Extracted data entries:
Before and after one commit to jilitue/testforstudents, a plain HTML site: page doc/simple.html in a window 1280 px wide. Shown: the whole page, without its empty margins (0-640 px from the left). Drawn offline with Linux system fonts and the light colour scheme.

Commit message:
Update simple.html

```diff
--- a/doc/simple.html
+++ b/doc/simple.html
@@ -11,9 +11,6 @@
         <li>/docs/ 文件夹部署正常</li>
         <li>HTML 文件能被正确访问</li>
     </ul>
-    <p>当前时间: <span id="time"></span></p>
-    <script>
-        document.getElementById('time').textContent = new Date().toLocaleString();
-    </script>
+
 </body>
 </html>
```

* * *

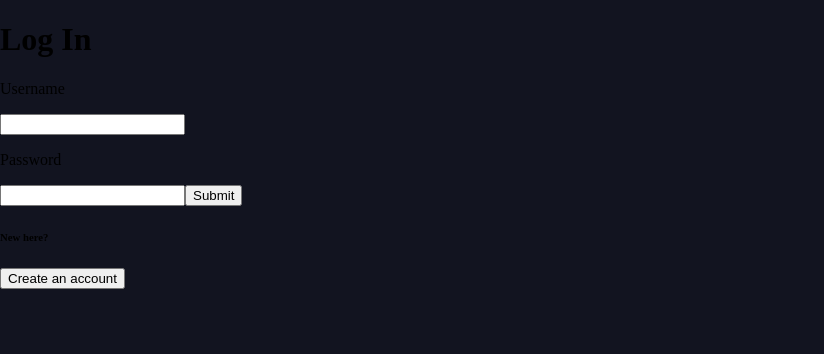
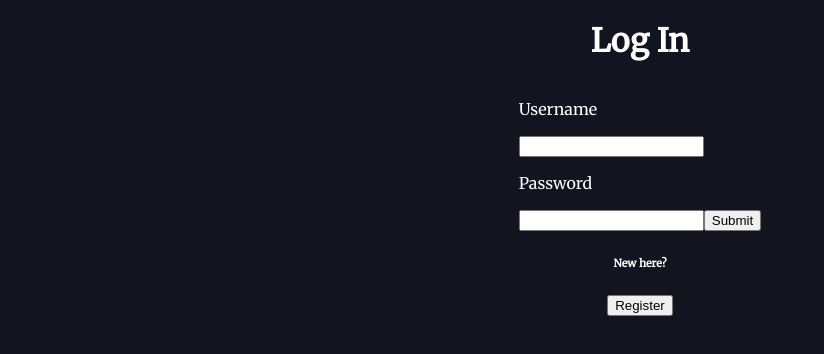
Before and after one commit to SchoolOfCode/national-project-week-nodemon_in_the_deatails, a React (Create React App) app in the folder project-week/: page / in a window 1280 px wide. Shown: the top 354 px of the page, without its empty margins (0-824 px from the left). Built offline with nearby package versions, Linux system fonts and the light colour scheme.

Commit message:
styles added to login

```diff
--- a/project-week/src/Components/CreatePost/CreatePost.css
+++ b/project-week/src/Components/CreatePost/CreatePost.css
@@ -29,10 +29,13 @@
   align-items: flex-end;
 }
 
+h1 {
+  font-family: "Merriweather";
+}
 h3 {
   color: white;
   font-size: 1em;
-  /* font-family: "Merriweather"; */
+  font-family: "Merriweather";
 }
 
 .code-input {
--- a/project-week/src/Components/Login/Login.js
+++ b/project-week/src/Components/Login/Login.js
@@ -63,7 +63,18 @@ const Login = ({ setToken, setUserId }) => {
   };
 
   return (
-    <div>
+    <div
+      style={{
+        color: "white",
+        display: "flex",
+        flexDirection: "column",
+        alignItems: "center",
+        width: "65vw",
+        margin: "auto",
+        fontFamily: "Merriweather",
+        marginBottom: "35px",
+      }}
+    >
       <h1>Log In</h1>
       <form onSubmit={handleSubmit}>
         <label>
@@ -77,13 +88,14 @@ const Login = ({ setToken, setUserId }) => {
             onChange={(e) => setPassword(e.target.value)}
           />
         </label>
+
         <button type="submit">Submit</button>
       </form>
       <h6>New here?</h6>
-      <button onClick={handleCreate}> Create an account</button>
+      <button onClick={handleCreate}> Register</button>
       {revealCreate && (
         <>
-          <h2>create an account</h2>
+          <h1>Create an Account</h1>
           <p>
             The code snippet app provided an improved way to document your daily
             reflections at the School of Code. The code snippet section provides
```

Goal of the exercise: Which lines in the records above contain the word "Components"? Copy each one.

Exercise result:
--- a/project-week/src/Components/CreatePost/CreatePost.css
+++ b/project-week/src/Components/CreatePost/CreatePost.css
--- a/project-week/src/Components/Login/Login.js
+++ b/project-week/src/Components/Login/Login.js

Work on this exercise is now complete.